→ DIRECTIONS
Each entry should be restated word for word, with all pictures left out.

Start of RECORD EXTRACTS

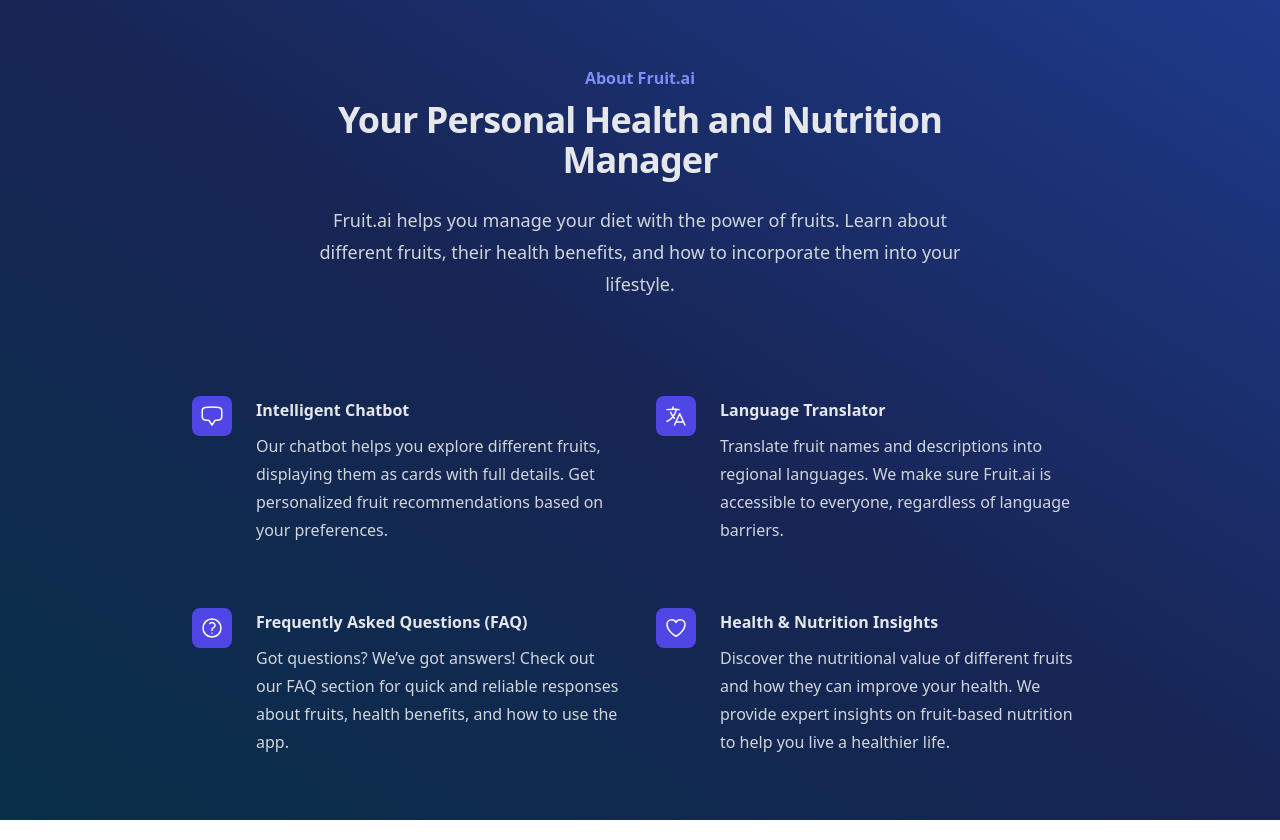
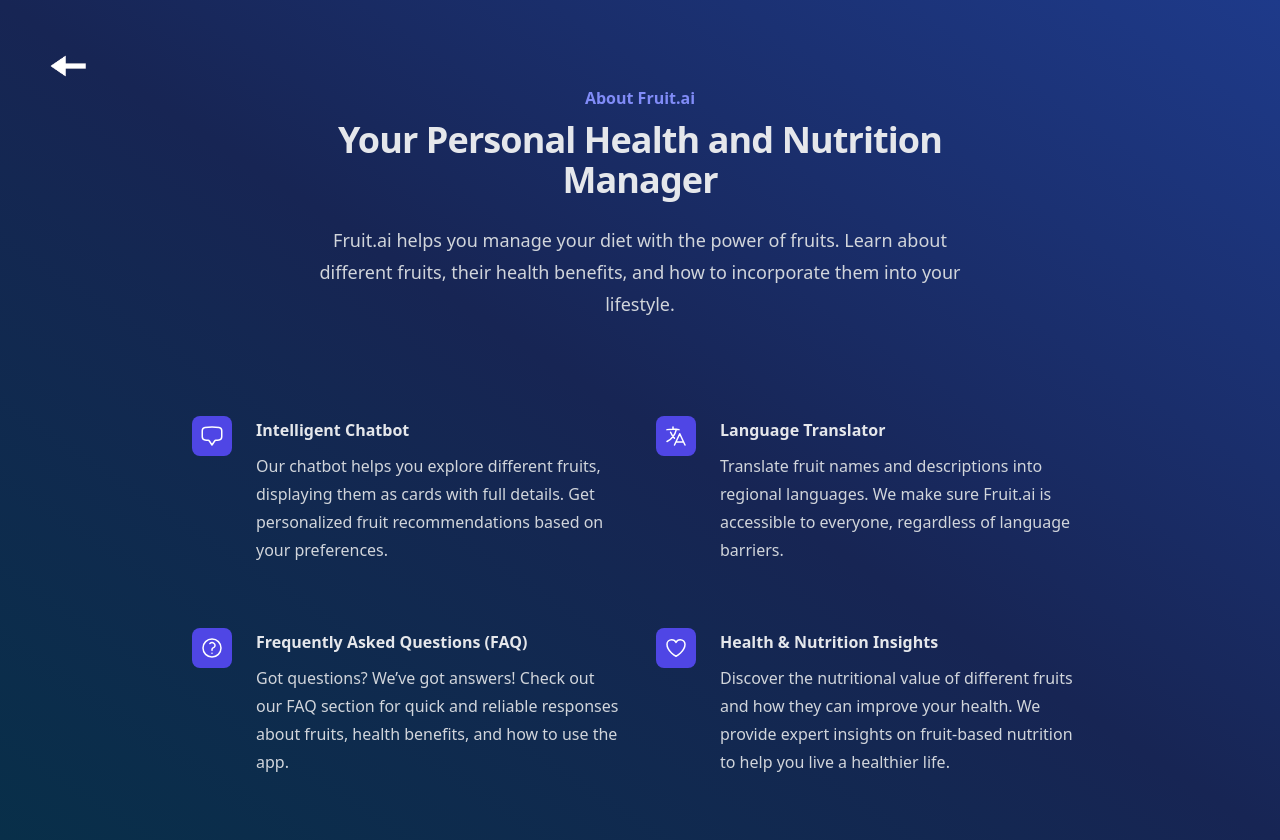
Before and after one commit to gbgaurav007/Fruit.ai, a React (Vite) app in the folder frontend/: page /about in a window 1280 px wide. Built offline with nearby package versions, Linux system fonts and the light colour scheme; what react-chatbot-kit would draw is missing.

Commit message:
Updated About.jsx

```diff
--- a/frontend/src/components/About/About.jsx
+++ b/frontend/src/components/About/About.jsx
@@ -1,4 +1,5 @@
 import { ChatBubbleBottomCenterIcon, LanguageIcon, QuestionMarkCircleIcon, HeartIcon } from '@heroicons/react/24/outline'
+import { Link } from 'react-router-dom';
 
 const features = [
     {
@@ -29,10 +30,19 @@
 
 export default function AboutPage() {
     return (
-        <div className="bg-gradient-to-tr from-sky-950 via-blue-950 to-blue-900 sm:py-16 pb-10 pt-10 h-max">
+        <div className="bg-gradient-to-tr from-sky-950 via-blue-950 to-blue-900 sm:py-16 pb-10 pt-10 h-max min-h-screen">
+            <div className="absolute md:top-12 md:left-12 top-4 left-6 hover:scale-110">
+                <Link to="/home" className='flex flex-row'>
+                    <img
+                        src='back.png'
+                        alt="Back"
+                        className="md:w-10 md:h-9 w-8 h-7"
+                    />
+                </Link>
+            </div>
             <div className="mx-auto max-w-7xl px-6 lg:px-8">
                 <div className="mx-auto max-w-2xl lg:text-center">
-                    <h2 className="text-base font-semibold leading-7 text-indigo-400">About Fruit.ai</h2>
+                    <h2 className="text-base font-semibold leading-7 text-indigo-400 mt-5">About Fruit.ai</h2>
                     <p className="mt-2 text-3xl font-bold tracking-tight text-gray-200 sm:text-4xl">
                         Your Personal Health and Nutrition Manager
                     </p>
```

End of RECORD EXTRACTS

→ WRITTEN SOLUTION
Before and after one commit to gbgaurav007/Fruit.ai, a React (Vite) app in the folder frontend/: page /about in a window 1280 px wide. Built offline with nearby package versions, Linux system fonts and the light colour scheme; what react-chatbot-kit would draw is missing.

Commit message:
Updated About.jsx

```diff
--- a/frontend/src/components/About/About.jsx
+++ b/frontend/src/components/About/About.jsx
@@ -1,4 +1,5 @@
 import { ChatBubbleBottomCenterIcon, LanguageIcon, QuestionMarkCircleIcon, HeartIcon } from '@heroicons/react/24/outline'
+import { Link } from 'react-router-dom';
 
 const features = [
     {
@@ -29,10 +30,19 @@
 
 export default function AboutPage() {
     return (
-        <div className="bg-gradient-to-tr from-sky-950 via-blue-950 to-blue-900 sm:py-16 pb-10 pt-10 h-max">
+        <div className="bg-gradient-to-tr from-sky-950 via-blue-950 to-blue-900 sm:py-16 pb-10 pt-10 h-max min-h-screen">
+            <div className="absolute md:top-12 md:left-12 top-4 left-6 hover:scale-110">
+                <Link to="/home" className='flex flex-row'>
+                    <img
+                        src='back.png'
+                        alt="Back"
+                        className="md:w-10 md:h-9 w-8 h-7"
+                    />
+                </Link>
+            </div>
             <div className="mx-auto max-w-7xl px-6 lg:px-8">
                 <div className="mx-auto max-w-2xl lg:text-center">
-                    <h2 className="text-base font-semibold leading-7 text-indigo-400">About Fruit.ai</h2>
+                    <h2 className="text-base font-semibold leading-7 text-indigo-400 mt-5">About Fruit.ai</h2>
                     <p className="mt-2 text-3xl font-bold tracking-tight text-gray-200 sm:text-4xl">
                         Your Personal Health and Nutrition Manager
                     </p>
```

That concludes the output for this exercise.